[Image: Lebbeus Woods, from On the Malecón].
As a few people have noticed, the Quick Links section here on BLDGBLOG disappeared a few days ago; there are a variety of reasons for this, including an overall streamlining of the site design (moving to two columns from three, for instance). More importantly, over the past few years those Quick Links never actually showed up as part of BLDGBLOG’s RSS feed, meaning that people who don’t stop by the site itself, but prefer instead to read it through things like Google Reader, never even saw those links. This further meant that, during busy periods when whole days slip by between posts, BLDGBLOG would appear totally silent to those readers—when, in fact, new links were still appearing here at a reliable pace.
In any case, to make a long story short, I will now be publishing frequent Quick Links posts—the first of which appears here. This will make those links easier to find and archive; these posts will now show up in my RSS feed; and this allows readers to comment on the articles I’ve linked to (something that the previous Quick Links system never allowed).
If you have any suggestions for improvement, please let me know; I hope the much cleaner site design seems appealing, and that these Quick Links will continue to point you in stimulating directions… And happy new year! I hope this is a good one for you.

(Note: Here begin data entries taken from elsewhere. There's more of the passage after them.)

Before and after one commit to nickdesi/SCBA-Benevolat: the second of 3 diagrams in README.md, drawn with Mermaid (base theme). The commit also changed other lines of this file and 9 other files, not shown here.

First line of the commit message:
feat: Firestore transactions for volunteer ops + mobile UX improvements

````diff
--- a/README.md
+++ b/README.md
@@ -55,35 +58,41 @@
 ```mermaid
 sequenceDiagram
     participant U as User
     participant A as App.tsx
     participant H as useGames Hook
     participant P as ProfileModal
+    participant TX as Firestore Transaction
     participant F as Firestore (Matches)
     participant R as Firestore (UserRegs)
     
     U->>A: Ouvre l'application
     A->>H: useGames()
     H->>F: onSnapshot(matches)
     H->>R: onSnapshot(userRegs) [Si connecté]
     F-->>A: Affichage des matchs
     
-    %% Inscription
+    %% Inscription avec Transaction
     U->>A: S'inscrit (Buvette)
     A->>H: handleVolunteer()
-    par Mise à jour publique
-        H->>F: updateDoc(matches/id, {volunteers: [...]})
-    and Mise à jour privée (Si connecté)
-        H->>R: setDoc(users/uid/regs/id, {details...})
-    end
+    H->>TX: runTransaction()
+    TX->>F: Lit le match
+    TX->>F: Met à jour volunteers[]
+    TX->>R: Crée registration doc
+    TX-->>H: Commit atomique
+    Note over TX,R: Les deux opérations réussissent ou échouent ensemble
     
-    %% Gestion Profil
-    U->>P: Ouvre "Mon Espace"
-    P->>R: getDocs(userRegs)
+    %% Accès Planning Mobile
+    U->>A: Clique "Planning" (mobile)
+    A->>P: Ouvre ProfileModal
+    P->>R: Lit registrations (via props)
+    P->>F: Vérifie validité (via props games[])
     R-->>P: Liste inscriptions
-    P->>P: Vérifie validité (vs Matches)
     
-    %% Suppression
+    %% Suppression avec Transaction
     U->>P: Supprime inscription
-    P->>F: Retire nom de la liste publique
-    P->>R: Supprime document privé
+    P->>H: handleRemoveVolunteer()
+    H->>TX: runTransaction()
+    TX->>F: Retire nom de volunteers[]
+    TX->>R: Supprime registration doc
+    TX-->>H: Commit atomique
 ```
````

—Olivia Judson looks at “memories in nature,” where immune systems and plant forms display mnemonic traces. The biochemical archive.
—Perhaps a machine-assisted, agricultural equivalent of this: keeping rare strains of livestock, including “huge dreadlocked Cotswold sheep,” alive using the subzero techniques of cryopreservation. Distant shades of Pleistocene Park, perhaps.

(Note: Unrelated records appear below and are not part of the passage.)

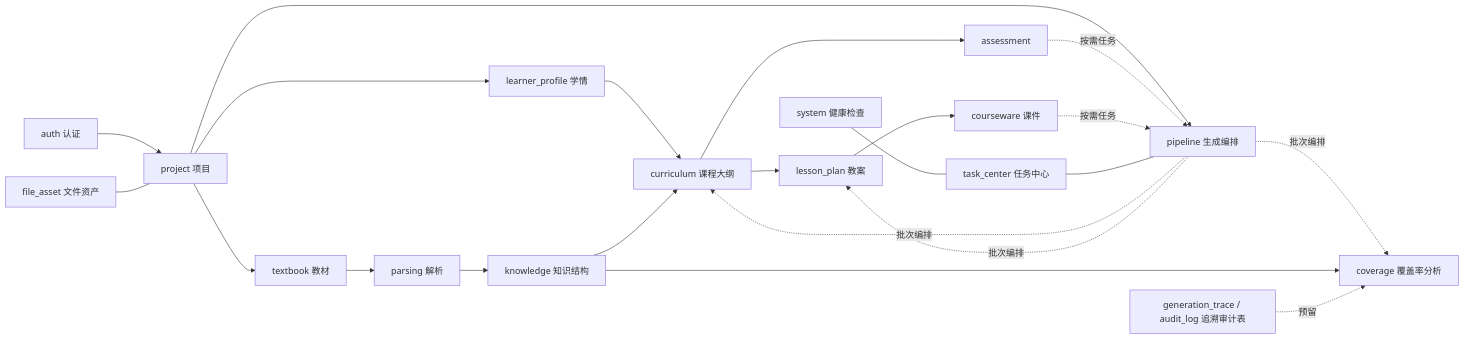
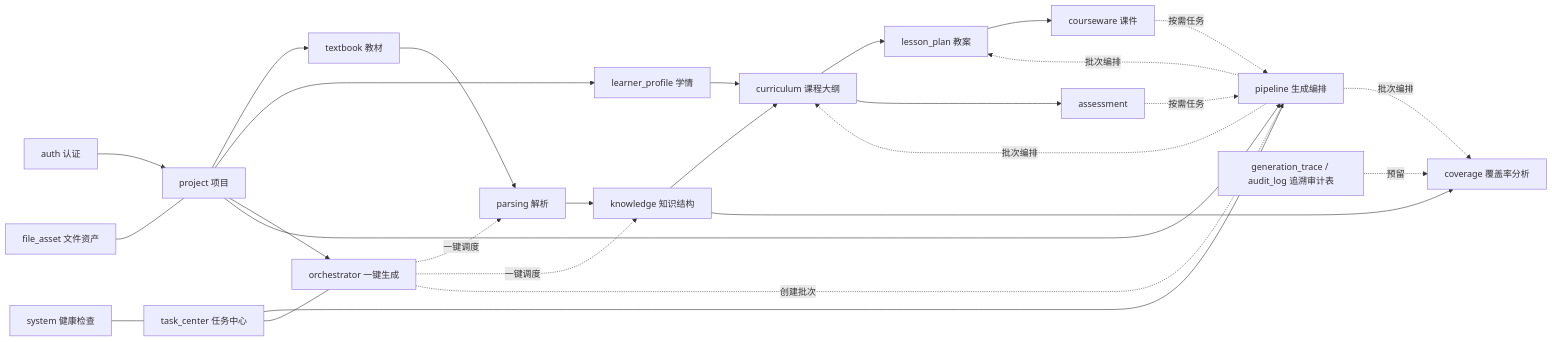
One commit to rgzn7/EduWeave changed the diagram in docs/后端模块详细设计说明书.md. Above: the diagram before and after it, drawn with Mermaid. The commit also changed other lines of this file and 33 other files, not shown here.

````diff
--- a/docs/后端模块详细设计说明书.md
+++ b/docs/后端模块详细设计说明书.md
@@ -54,24 +55,29 @@
 ```mermaid
 flowchart LR
     auth["auth 认证"] --> project["project 项目"]
     project["project 项目"] --> textbook["textbook 教材"]
     project --> learner["learner_profile 学情"]
+    project --> orchestrator["orchestrator 一键生成"]
     project --> pipeline["pipeline 生成编排"]
     textbook --> parsing["parsing 解析"]
     parsing --> knowledge["knowledge 知识结构"]
     learner --> curriculum["curriculum 课程大纲"]
     knowledge --> curriculum
     curriculum --> lesson["lesson_plan 教案"]
     curriculum --> assessment
+    orchestrator -.一键调度.-> parsing
+    orchestrator -.一键调度.-> knowledge
+    orchestrator -.创建批次.-> pipeline
     lesson --> courseware["courseware 课件"]
     pipeline -.批次编排.-> curriculum
     pipeline -.批次编排.-> lesson
     pipeline -.批次编排.-> coverage["coverage 覆盖率分析"]
     assessment -.按需任务.-> pipeline
     courseware -.按需任务.-> pipeline
     knowledge --> coverage
     task["task_center 任务中心"] --- pipeline
+    task --- orchestrator
     file_asset["file_asset 文件资产"] --- project
     system["system 健康检查"] --- task
     trace["generation_trace / audit_log 追溯审计表"] -.预留.-> coverage
 ```
````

—Speaking of the Pleistocene, consider joining the Friends of the Pleistocene, “dedicated to exploring the conjuncture between landscape and contemporary human activity at sites shaped by the geologic epoch of the Pleistocene (2.588 million to 10000 years BP, Before Present).”
—Perhaps we met yet artificially preserve the world’s glaciers by wrapping them in huge blankets.
—”Have researchers found dark matter at the bottom of a mine in Minnesota?”
[Image: Ahmadinejad emerges from a highway tunnel; photo by Henghameh Fahimi for the Agence France-Presse, via the New York Times].
—Like a minor character from Reza Negarestani’s extraordinary book Cyclonopedia, Iran’s president, Mahmoud Ahmadinejad—busy burying his nation’s nuclear program inside a “maze of tunnels”—is actually the founder of the Iranian Tunneling Association. Quoting at length:
Heavily mountainous Iran has a long history of tunneling toward civilian as well as military ends, and Mahmoud Ahmadinejad has played a recurring role—first as a transportation engineer and founder of the Iranian Tunneling Association and now as the nation’s president.
There are hundreds, perhaps thousands, of big tunnels in Iran, according to American government and private experts, and the lines separating their uses can be fuzzy. Companies owned by the Islamic Revolutionary Guards Corps of Iran, for example, build civilian as well as military tunnels.
No one in the West knows how much, or exactly what part, of Iran’s nuclear program lies hidden. Still, evidence of the downward atomic push is clear to the inquisitive.
Google Earth, for instance, shows that the original hub of the nuclear complex at Isfahan consists of scores of easily observed—and easy to attack—buildings. But government analysts say that in recent years Iran has honeycombed the nearby mountains with tunnels. Satellite photos show six entrances.
It might be time to revisit geology in the age of the war on terror.
[Images: A civilization beneath the trees; images via New Scientist].
—National Geographic visits the “geometric earthworks” previously hidden by tree cover in the Amazon but recently discovered via satellite photography. “Hundreds of circles, squares, and other geometric shapes once hidden by forest hint at a previously unknown ancient society that flourished in the Amazon,” we read.
—Lebbeus Woods kicks off the new year with a look at Cuba’s “malecón,” the coastal road skirting Havana’s massive sea wall (see the image that starts this post).
—Finally, for now, L.A. Times architecture critic Christopher Hawthorne takes a long look at the building formerly known as the Burj Dubai and its growing role in cultural predictions of apocalypse.